Insects are some of the best plant physiologists on the planet. Five native insects that come from different feeding guilds and attack different tissues at different developmental stages have revealed traits that are essential for N. attenuata’s survival in nature. By eliciting and responding to different plant traits, these sentinel insects provide essential high throughput screening services for traits that would be onerous to screen for under field conditions. We are able to identify 22 herbivore taxa and use the elicitors of some of these taxa to activate plant responses in a highly coordinated manner. Synchronized elicitations are ideal for mQTL and eQTL imputations and the screens can be readily conducted at several times during the growing seasons and be targeted to particular plant tissues such as stems, flowers, leaves of particular age classes. These elements are valuable in examining herbivore-order effects and distinguish tolerance/resistance responses.

Manduca spp.

Manduca sexta. D. Kessler
Manduca spp. damage on leaf of N. attenuata.

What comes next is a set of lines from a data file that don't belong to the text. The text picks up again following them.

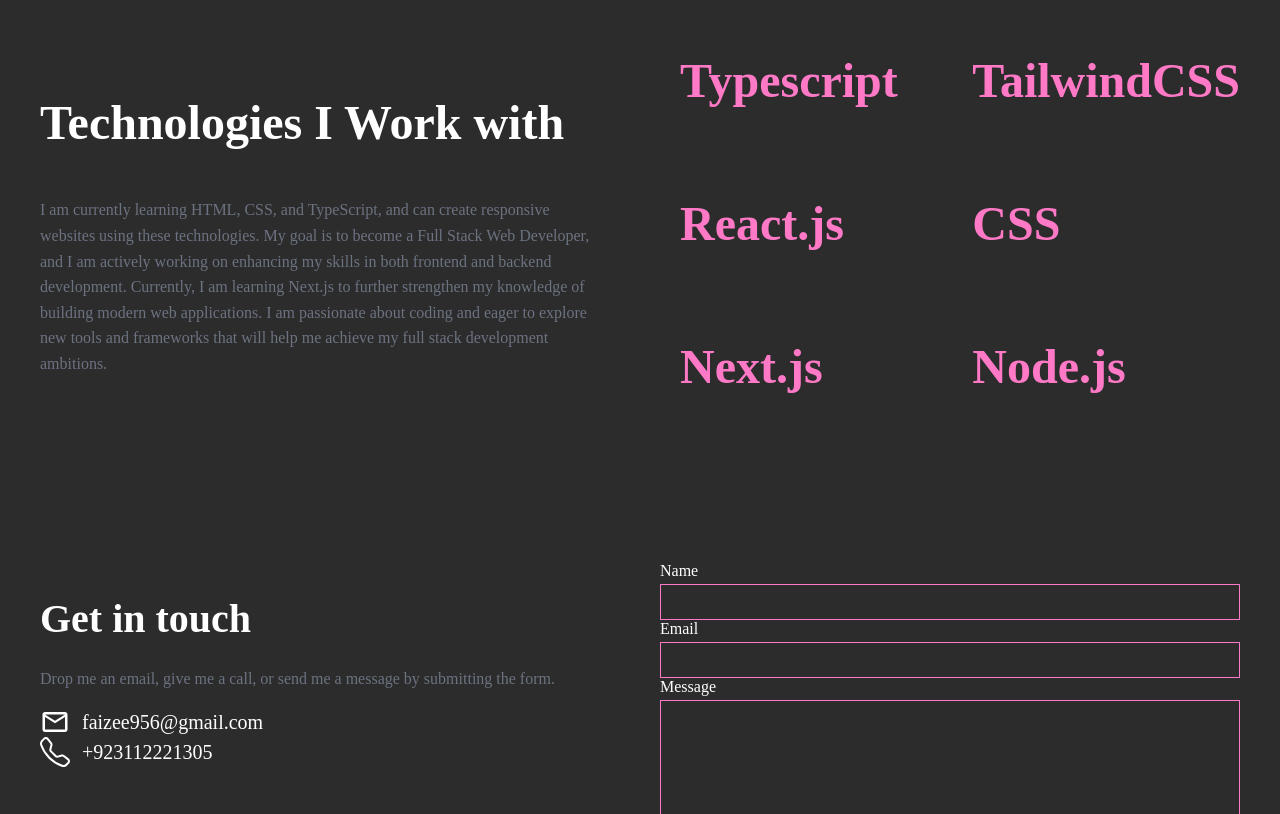
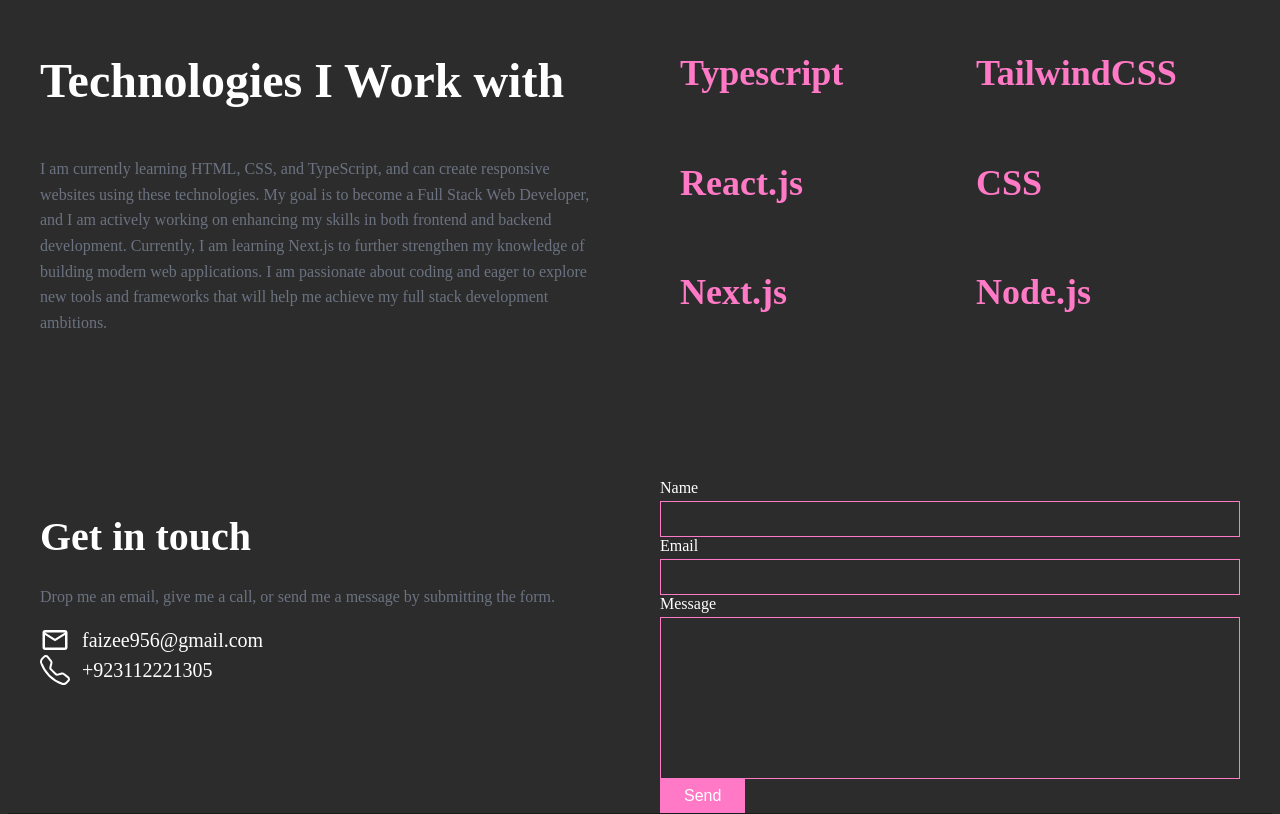
Before and after one commit to mrfaizee12/personal-portfolio, a Next.js app: page / in a window 1280 px wide. Shown: the part 2893-3707 px from the top of the page. Built offline with nearby package versions, Linux system fonts and the light colour scheme.

Commit message:
Updated font sizes and custom CSS styles for improved readability

```diff
--- a/src/app/globals.css
+++ b/src/app/globals.css
@@ -94,7 +94,7 @@
   }
 
   .typewriter-text {
-    font-size: 1.25rem; /* Adjust font size for mobile */
+    font-size: 2rem; /* Adjust font size for mobile */
     text-align: center;
   }
 
@@ -405,19 +405,19 @@
   display: grid;
   grid-template-columns: repeat(2, 1fr); /* grid-cols-2 */
   gap: 2rem;
-  font-size: 1.25rem; /* Reduced size for mobile */
+  font-size: 1.20rem; /* Reduced size for mobile */
   color: #ff79c6; /* text-accent */
 }
 
 @media (min-width: 640px) {
   .skills-list {
-    font-size: 1.5rem; /* Slightly larger for tablets */
+    font-size: 1.4rem; /* Slightly larger for tablets */
   }
 }
 
 @media (min-width: 1024px) {
   .skills-list {
-    font-size: 2rem; /* Optimized size for desktops */
+    font-size: 1.50rem; /* Optimized size for desktops */
   }
 }
 
--- a/src/components/Footer.tsx
+++ b/src/components/Footer.tsx
@@ -9,16 +9,16 @@
     <div className="footer-container">
       <p className="footer-text">Follow me on social media</p>
       <div className="footer-icons">
-        <a href="https://instagram.com" target="_blank" rel="noopener noreferrer" className="footer-icon">
+        <a href="https://www.instagram.com/welcometofaizeecity/" target="_blank" rel="noopener noreferrer" className="footer-icon">
           <IoLogoInstagram />
         </a>
-        <a href="https://facebook.com" target="_blank" rel="noopener noreferrer" className="footer-icon">
+        <a href="https://web.facebook.com/faizan.anjum.7334" target="_blank" rel="noopener noreferrer" className="footer-icon">
           <IoLogoFacebook />
         </a>
-        <a href="https://linkedin.com" target="_blank" rel="noopener noreferrer" className="footer-icon">
+        <a href="https://www.linkedin.com/in/faizan-anjum-a044912b8/" target="_blank" rel="noopener noreferrer" className="footer-icon">
           <FaLinkedin />
         </a>
-        <a href="https://github.com" target="_blank" rel="noopener noreferrer" className="footer-icon">
+        <a href="https://github.com/mrfaizee12" target="_blank" rel="noopener noreferrer" className="footer-icon">
           <SiGithub />
         </a>
       </div>
```
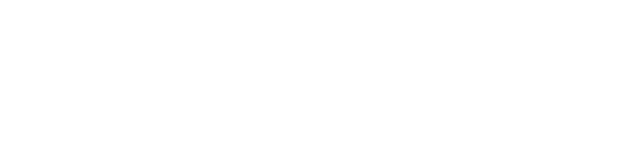
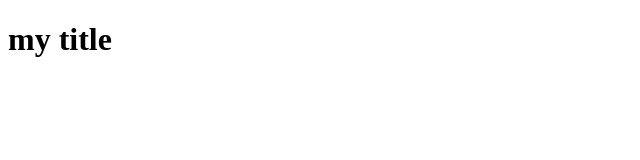
Before and after one commit to Maximekaiser/sharezza-social, a plain HTML site: page index.html in a window 1280 px wide. Shown: the whole page, without its empty margins (0-640 px from the left). Drawn offline with Linux system fonts and the light colour scheme.

Commit message:
modification

```diff
--- a/index.html
+++ b/index.html
@@ -2,9 +2,9 @@
 <html>
   <head>
     <meta charset="UTF-8">
-    <title>title</title>
+    <title>sharezza</title>
   </head>
   <body>
-
+    <h1>my title</h1>
   </body>
 </html>
```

D. Kessler

The tobacco and tomato hornworms (M. sexta and M. quinquemaculata: Lepidoptera: Sphingidae) have evolved an unprecedented capacity to detoxify the signature defense metabolite of the genus, Nicotiana, namely: nicotine. These nicotine-adapted larvae excrete the vast majority of the nicotine they ingest with their food, but also co-opt a small fraction for their own defense.

Manduca larvae are found on N. attenuata plants because the adult moths oviposit while nectaring at the plant’s flowers. Hence, this insect plays dual roles in the lives of N. attenuata plants, as a devastating herbivore during the larval stages and as an important pollinator as an adult.

Empoasca spp.

Empoasca spp. D. Kessler
Empoasca damage on N. attenuate leaf. D. Kessler

These piercing-sucking leafhoppers (Hemiptera: Cicadellidae) “eavesdrop” on the jasmonate (JA)-mediated signaling capacities of their host plants, preferentially selecting those hosts that are deficient in jasmonate accumulation. Given that JA signaling mediates the vast majority of N. attenuata’s defense responses, it is particularly intriguing that this natural phenotyping “bloodhound” specifically targets JA signaling, apparently independently of the major downstream defense metabolites that are known to be regulated by JA signaling.

Tupiocoris notatus

These free-living mirid (Heteroptera: Miridae) herbivores manipulate N. attenuata’s cytokinin (CK) signaling, and in the process have lifted a page from the playbook of endophytic insects.  Endophytic insects, because they are embedded within plant tissues and cannot easily move to other tissues, have instead evolved the ability to modify their hosts’ physiology to create metabolic “sinks” in the very tissues they infest. They do this in part by manipulating cytokinin signaling, which can transform a “source”, a plant organ that normally produces sugars – like a mature leaf – into a “sink”, where sugars are stored or consumed, as in fruits and young leaves. Mirids produce their own cytokinins, transferring these phytohormones to plants during feeding to increase food quality and minimize the activation of senescence processes that are part of a plant’s generalized defense response.

Trichobaris mucorea

Trichobaris mucoria on Solanum nigrum. D. Kessler
Trichobaris mucoria on N. attenuata. R.Halitschke, 2017
T. mucorea emerging from N. attenuata. D.Kessler
Evidence of T. mucorea occupation in N. attenuata.

The adult females of this weevil (Coleoptera: Curculionidae) oviposit eggs into basal parts of elongating stems, early in the growing seasons as plants transition from vegetative to reproductive growth. The hatched neonate weevils burrow into stems to feed on the pith of elongating stems, all without damaging the plant’s vasculature. These weevils manage to complete their life cycles with few negative consequences for their hostplant’s fitness, and adults emerge after overwintering in completely senescent stems, to mate and oviposit on a next generation of plant.

Larvae move up and down the stem, eliciting the production of phenolic and alkaloidal defenses in the pith, eating fresh pith as the stems grow, and consuming their own frass in the process. The larvae’s coprophagic behavior is likely important for the larvae’s ability to complete all 4 instars and pupate into an adult while only feeding on the limited amount of pith available in plant stems.

Geocorus spp.

Geochoris spp. 'big-eyed-bug'. D. Kessler

G. pallens and G. punctipes (Hemiptera: Geocoridae) can be found on N. attenuata or neighboring plant species throughout N. attenuata’s habitat in the Great Basin Desert. The adults and larvae are acutely responsive to the volatiles emitted from N. attenuata after herbivory, learning to associate the release of particular mono-, sesqui-terpenes and green leaf volatiles with the presence of feeding herbivores (their prey), and use the information in these complex volatile bouquets to optimize their hunting behavior and thereby mediating an important indirect defense for the plant.